Contains big spoilers.
Monstrous. The second episode of Life Is Strange 2 came out last week, and it is barbaric. It sees the Diaz boyz trudging through snow and trying to get over winter by hanging out in a terrible cabin. Alice B and I will soon talk about the lads and their snowy escapades, like we did for our Episode 1 verdict-o-chat. But for now, I’ve played through the snowy episode and all I have to say is: DONTNOD, HOW COULD YOU?
She was so young. She loved everyone and everything. But you just couldn’t bear for the Diaz brothers to have a single, fluffy crumb of goodness in their lives, could you Dontnod? Oh no, you had to stoop to the low act of canine character-murder. Despicable. Cruel, even. After all, you were the ones who brought Mushroom into this world at the end of episode one. A tiny, vulnerable pup. And then you simply changed your minds, like some Caligulan prince of narrative. You set her up to fall, you ripped our hearts asunder, Dontnod, you went out of your way to kill her. She had a neckerchief, you heartless bastards.
Okay, emotional response over. Thoughtful mode: engaged.
As far as I’m aware, there is no way to avoid the death of Mushroom at the paws of a hungry puma. All you can do is witness the bloody tragedy and choose to take psychic revenge or to let the big cat run away. It is a bloody scene, both shocking and transparently manipulative of the players emotions (I only mean this as an observation, not in a judgmental way – you can’t tell a story without murdering a few puppies). As tropes go, however, the soon-to-be-dead animal companion is common. The near-instantaneous cougaring of a defenseless puppy is maybe one of the rarer examples. That Mushroom died is not a shock, but the way in which she died was. It’s so extreme that it makes Dontnod’s emotional string-pulling characteristically obvious.
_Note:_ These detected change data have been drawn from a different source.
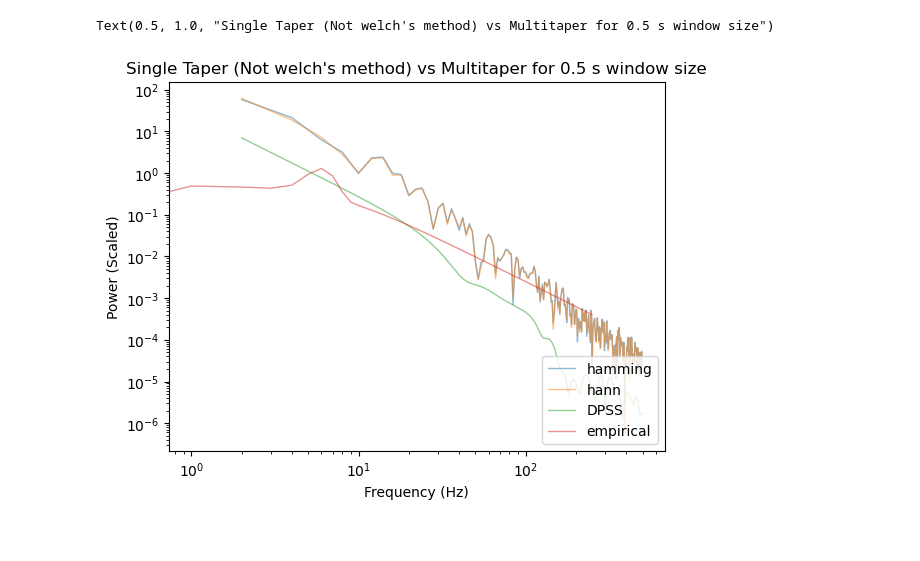
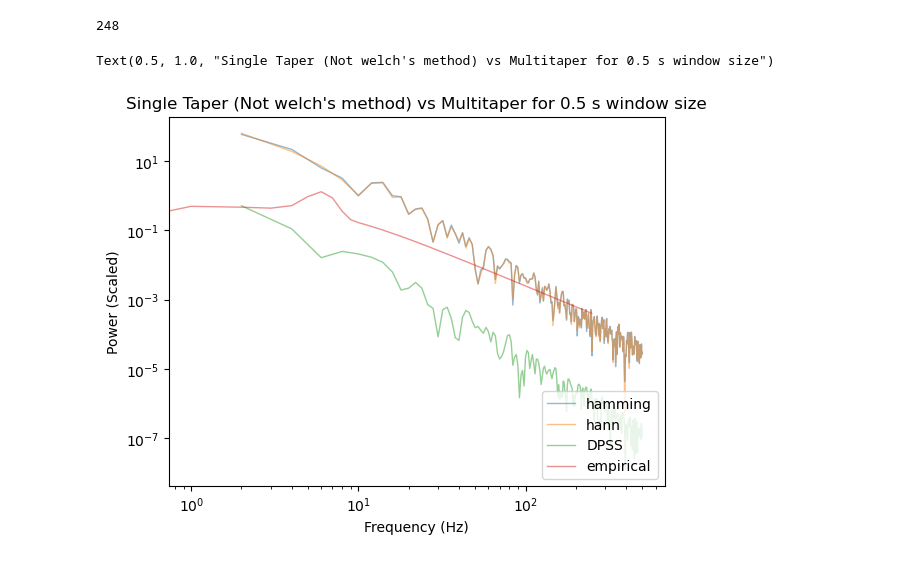
Before and after one commit to anika-kum/spectral-analysis-comparison, a Jupyter notebook: notebook.ipynb, the cells around one changed output. Drawn from its saved outputs; the diff is of its cells as text; code cells hidden in the pictures.

```diff
--- a/notebook.ipynb
+++ b/notebook.ipynb
@@ -36,7 +36,7 @@ def plot_single_taper(spectrum, taper_options, sampling_rate):
         plt.loglog(freqs, np.abs(fft_result), label=i, linewidth=1, alpha=0.5)
 def plot_multi_taper(spectrum, duration, sampling_rate, isOneTaper=False):
     N = len(spectrum.time_domain.time)
-    t_w = duration*sampling_rate/2 - 1 # TODO I don't know why it doesn't work when we don't subtract 1.
+    t_w = duration*sampling_rate/2 - 1 if (duration*sampling_rate/2==N/2) else duration*sampling_rate/2
     if isOneTaper:
         L = 1
     else:
@@ -53,12 +53,13 @@ def plot_multi_taper(spectrum, duration, sampling_rate, isOneTaper=False):
 # %%
 plt.xlabel("Frequency (Hz)")
 plt.ylabel("Power (Scaled)")
 plt.legend(loc="lower right")
 plot_single_taper(res, taper_options=['hamming', 'hann'], sampling_rate=sampling_rate)
-plot_multi_taper(res, duration=duration, sampling_rate=sampling_rate, isOneTaper=True)
+plot_multi_taper(res, duration=duration, sampling_rate=sampling_rate, isOneTaper=False)
 plt.loglog(res.frequency_domain.combined_spectrum, linewidth=1, alpha=0.5, label='empirical')
 plt.legend(loc="lower right")
 plt.title("Single Taper (Not welch's method) vs Multitaper for 0.5 s window size")
 # %% [output]
-Text(0.5, 1.0, "Single Taper (Not welch's method) vs Multitaper for 0.5 s window size")
+248
+Text(0.5, 1.0, "Single Taper (Not welch's method) vs Multitaper for 0.5 s window size")
-[figure, old version]
+[figure, new version]
```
All this leads to a weird state of mind. As a player, I’m both keenly aware I’m being led down a big path marked “sad feelings”. But I’m still quite satisfied and determined to saunter down that muddy path, sniffing and frowning like a lost toddler. I can see the strings, but I also kinda don’t care. Shroom’s death, as brutal as it was, didn’t knock me off the story.
In terms of that story, the real misfire is that we didn’t get a lot of time to get to know Mushroom. She was an innocent, harmless ball of cuteness. But she didn’t really have a personality. In giving little Shroomy the Newt treatment, the writers were probably simply freeing themselves of a voiceless character for whom they didn’t have any real plan. But my suspicion is that they also wanted to cash-in on those dead dog feels earlier than otherwise expected, to catch the player unaware. Your dad died, huh? Well, now your dog died too. Life is hard, cupcake. Now walk 20 miles through the snow.
My expectation would have been for little Mushy to die in the fifth or sixth episode, after having grown into a more complex dog-character. In this case, she still would have fulfilled her trope-role as dead-dog-to-be. But you might feel a more complex emotion than “sad the puppy died” if that puppy had grown into a more difficult dog in intervening episodes. If she’d become hard to discipline, rebellious, lovable but troubled. A problem dog, or simply a hindrance to your fugitive lifestyle. Kill the puppy and you make me feel sad. Kill the problem dog and you make me feel sad and relieved. And wait, what’s this bonus emotion? Aha, guilt. Excellent.
Dontnod haven’t done that, they’ve opted for a more straightforward approach. A blunter puppy murder. I mean, it works, sure. It was more sudden than I expected. And I am sad. You got me, Dontnod, you got me.
But maybe you didn’t really need to. She had a neckerchief, guys.
A little neckerchief.